The narrative surrounding the 2011 Young Asian Player of the Year who hails from Shizuoka, and has the pace, technique and intelligence that still lies deep within the soil of this one time breeding ground for Japanese talent, suggests City are looking for a Shinji Kagawa of their own. Not yet. Coaching staff at his J.League club, Shimizu S-Pulse, where he broke into the first-team last year, have groomed him partly with the Under-2o World Cup in March in mind. It is unlikely that there can be a transfer before then and another season in the J.League is on the cards.
That is certainly not the short-term future for Keisuke Honda. Transfer windows have been left flapping in the hot air generated by the debate as to whether the Japan international will leave CSKA Moscow and, if so, where he will go. This month is unlikely to be any different. But it may be the one in which he retreats from Russia. Liverpool, Lazio, Arsenal and Manchester United have all made enquiries over the past couple of years with the Italians coming the closest. With his contract ending at the end of this year, CSKA's asking price, the biggest obstacle in the past, may start to fall.
It is not all about Japan and Korea. Teerasil Dangda has established himself as Southeast Asia's top striker. The player, one of the ill-fated Thai trio who went to Manchester City in 2007, is still just 24 and wants to return to Europe. There have been attempts to get him into Spain for a year and these seem to have borne fruit with reports of a trial next week at Atletico Madrid. It could end in tears as Teerasil is not of the required standard to join a team at the top of the strongest league in the world - few players are. One hopes that he can put the experience to good use but it is questionable as to the value of such show trials for player, country and Asian football as a whole.
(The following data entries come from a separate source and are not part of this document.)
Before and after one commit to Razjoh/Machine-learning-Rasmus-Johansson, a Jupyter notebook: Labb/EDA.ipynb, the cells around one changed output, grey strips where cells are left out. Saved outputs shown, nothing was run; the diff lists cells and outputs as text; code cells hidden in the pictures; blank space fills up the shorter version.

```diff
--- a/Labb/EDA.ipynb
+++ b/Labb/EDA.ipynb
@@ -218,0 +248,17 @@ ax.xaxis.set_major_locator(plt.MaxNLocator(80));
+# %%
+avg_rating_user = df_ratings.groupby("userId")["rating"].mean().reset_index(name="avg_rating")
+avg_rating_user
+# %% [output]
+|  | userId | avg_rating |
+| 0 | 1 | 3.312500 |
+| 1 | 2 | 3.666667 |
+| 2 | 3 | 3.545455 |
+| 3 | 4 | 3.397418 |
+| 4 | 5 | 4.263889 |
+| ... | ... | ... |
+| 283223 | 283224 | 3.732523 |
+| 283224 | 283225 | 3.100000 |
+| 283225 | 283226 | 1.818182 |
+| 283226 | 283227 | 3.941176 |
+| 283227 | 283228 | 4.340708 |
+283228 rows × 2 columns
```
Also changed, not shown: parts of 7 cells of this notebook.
If Teerasil does somehow end up in Spain, he may come up against Singapore's star midfielder Hariss Harun. In 2012, Jose Mourinho's agent Jorge Mendes took up the 22 year-old's case with the promise of a move to Europe, probably Iberia. It never quite happened in the summer and hopes of a January transfer have been hit by a fractured shin sustained during national team action in November. "...If Mendes gets me into a European club, you can be sure I won't waste the chance. It's the chance I've been waiting for," Hariss, who made his international debut at the tender age of 16, said last year. His time will come.
Yun Suk-Young is not the only player to have been linked with AC Milan, a club that has started to make eyes at the Asian market, though has a lot of ground to make up on a number of English and Spanish rivals. Iran international Karim Ansarifard is another name linked with the Rossoneri, with Milan officials visiting both Tehran and Seoul in recent weeks. It is common for local media in both cities, especially the Iranian capital, to put two and two together to make hype. For the 22 year-old Persepolis poacher, the San Siro is not on the cards - but local papers have been writing about Celtic and Borussia Dortmund for weeks.
Some deals are likelier than others and Australian star Tom Rogic is close to a Reading move. The 20 year-old is seen as the top prospect in the A-League and recently broke into the national team. Physically imposing, technically adept and one of those players who can rise above a frantic fray, the offensive midfielder caught the eye of Chinese and Korean clubs in the 2012 Asian Champions League while in action for Central Coast Mariners. The Asian teams dragged their heels, an indecision they may regret, but would anyway struggle to match the lure of the English Premier League, even if it is a fierce relegation battle.
Rogic may or may not help Reading survive. Regardless, his signing is not about the next four months but the next four years and beyond and there are not that many deals done in January that you can say that about.